I’m still making kefir, producing kefir, growing kefir. Whatever. All I know is that the kefir grains are growing and growing and I have more and more kefir. The dogs are now eating kefir. His Lordship has taken some and enjoyed it. And still the kefir grains continue to grow. I think the person who made that movie, The Blob, was growing kefir.
I’m not complaining. OK, I’m complaining a little. But the kefir is good and since I discovered the second fermentation, it is really good.
For a second fermentation, I strain the kefir the first time to remove the grains. I then put it in a new, clean jar, add some citrus peel or a few berries, something to encourage more fermentation, grapes would probably work.

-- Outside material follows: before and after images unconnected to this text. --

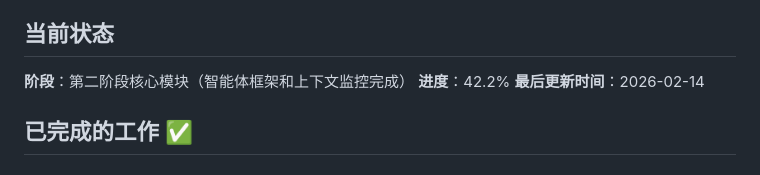
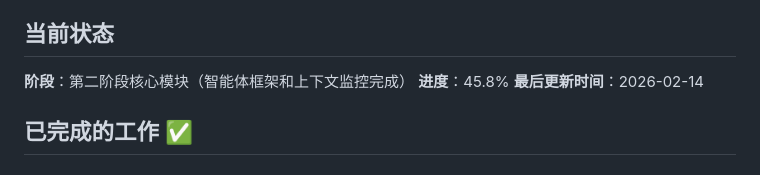
Before and after one commit to Muliminty/agent-cli, a Markdown page: PROGRESS.md, the part around the change. Rendered like a GitHub page.

Commit message:
docs(progress): 更新项目进度统计
- 更新已完成任务数：38个（新增3个）
- 更新剩余任务数：45个
- 更新整体进度：45.8%
- 反映编码智能体框架、增量选择逻辑、代码修改流程的实现进展

Co-Authored-By: Claude Opus 4.5 <noreply@anthropic.com>

```diff
--- a/PROGRESS.md
+++ b/PROGRESS.md
@@ -7,7 +7,7 @@
 
 ## 当前状态
 **阶段**：第二阶段核心模块（智能体框架和上下文监控完成）
-**进度**：42.2%
+**进度**：45.8%
 **最后更新时间**：2026-02-14
 
 ## 已完成的工作 ✅
```
Also changed, not shown: TODO.md (+3 -3 lines).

The permeable cover goes back on the jar and it spends another night on the counter.
That’s it. Twice fermented kefir.
I use it immediately or put it in the fridge for later. I think it is good for it to have a second day with the permeable cover, let it to adapt to the chilly environs with plenty of air. After that I leave a real lid on it. Once the real lid is on the jar, it needs to breathe every 24 hours. It also needs to exhale, and if not allowed this respite, the jar can explode. I don’t think His Lordship attends to this part. I’ve warned him about the risk of explosion, but he remains cavalier.
Salad dressing or raita;
with berries, dried fruit or nuts;
in smoothies; kefir is an ingredient that can go from sweet to savory, from breakfast to dinner, from counter to table. Like the perfect pocketbook, it will overcome cheap shoes, like real wicker, it will allow you to say, “It’s real wicker.” In other words, you can gloat.
And I have too many Kefir grains. If anyone wants a starter kit, I’ll provide grains, a jar and a quart of raw milk. The smugness will come from you.